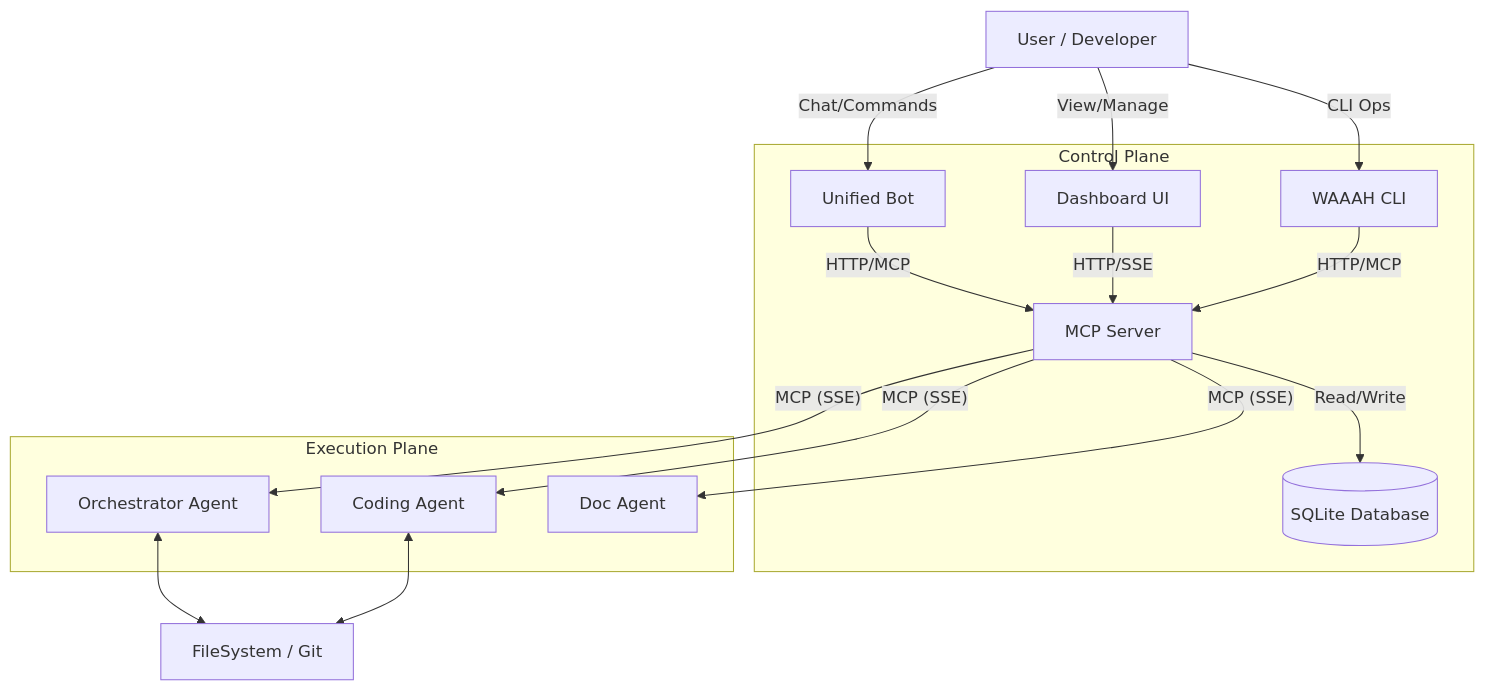
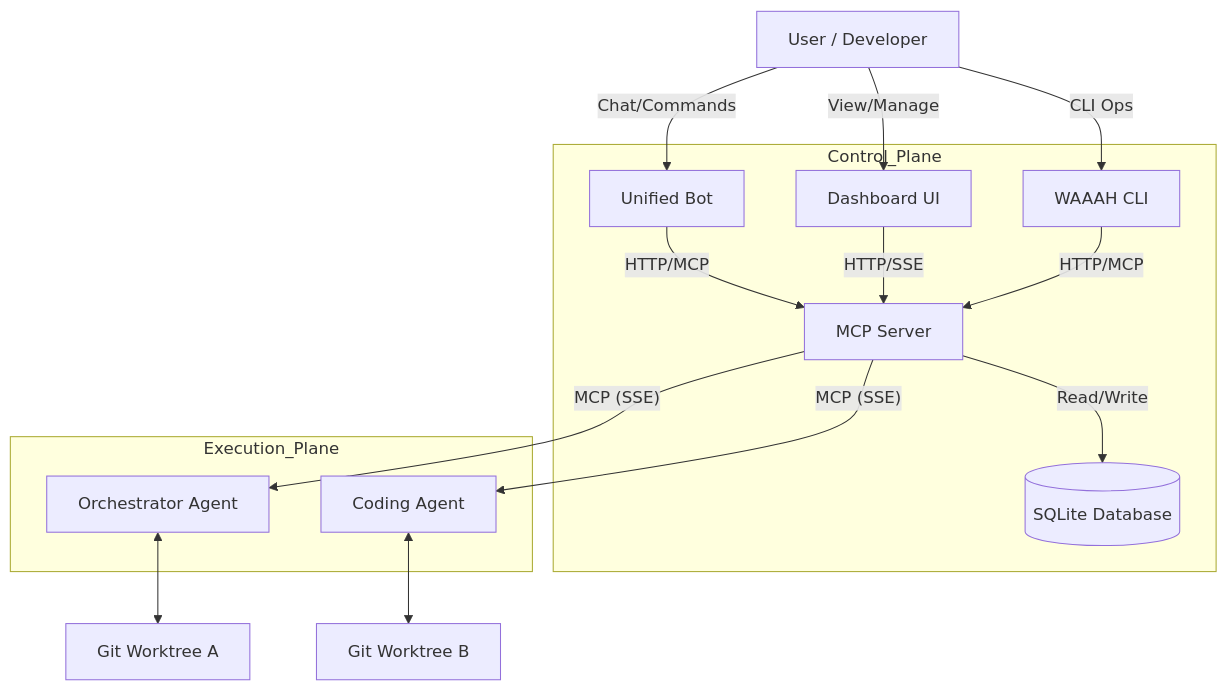
Before and after one commit to OpenSourceWTF/WAAAH: the first of 2 diagrams in ARCHITECTURE.md, drawn with Mermaid. The commit also changed other lines of this file, not shown here.

Commit message:
docs: architecture update with worktree and state machine clarifications

````diff
--- a/ARCHITECTURE.md
+++ b/ARCHITECTURE.md
@@ -24,22 +25,21 @@
 ```mermaid
 graph TD
     User[User / Developer] -->|Chat/Commands| Bot[Unified Bot]
     User -->|View/Manage| Dash[Dashboard UI]
     User -->|CLI Ops| CLI[WAAAH CLI]
 
-    subgraph "Control Plane"
+    subgraph Control_Plane
         Bot -->|HTTP/MCP| Server[MCP Server]
         Dash -->|HTTP/SSE| Server
         CLI -->|HTTP/MCP| Server
         Server -->|Read/Write| DB[(SQLite Database)]
     end
 
-    subgraph "Execution Plane"
+    subgraph Execution_Plane
         Server --"MCP (SSE)"--> Agent1[Orchestrator Agent]
         Server --"MCP (SSE)"--> Agent2[Coding Agent]
-        Server --"MCP (SSE)"--> Agent3[Doc Agent]
     end
 
-    Agent1 <--> FS[FileSystem / Git]
-    Agent2 <--> FS
+    Agent1 <--> WORKTREE1[Git Worktree A]
+    Agent2 <--> WORKTREE2[Git Worktree B]
 ```
````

- - - - - - -

Display each line of the data where "Server" occurs.

» **Solved exercise**
         Bot -->|HTTP/MCP| Server[MCP Server]
         Dash -->|HTTP/SSE| Server
         CLI -->|HTTP/MCP| Server
         Server -->|Read/Write| DB[(SQLite Database)]
         Server --"MCP (SSE)"--> Agent1[Orchestrator Agent]
         Server --"MCP (SSE)"--> Agent2[Coding Agent]
-        Server --"MCP (SSE)"--> Agent3[Doc Agent]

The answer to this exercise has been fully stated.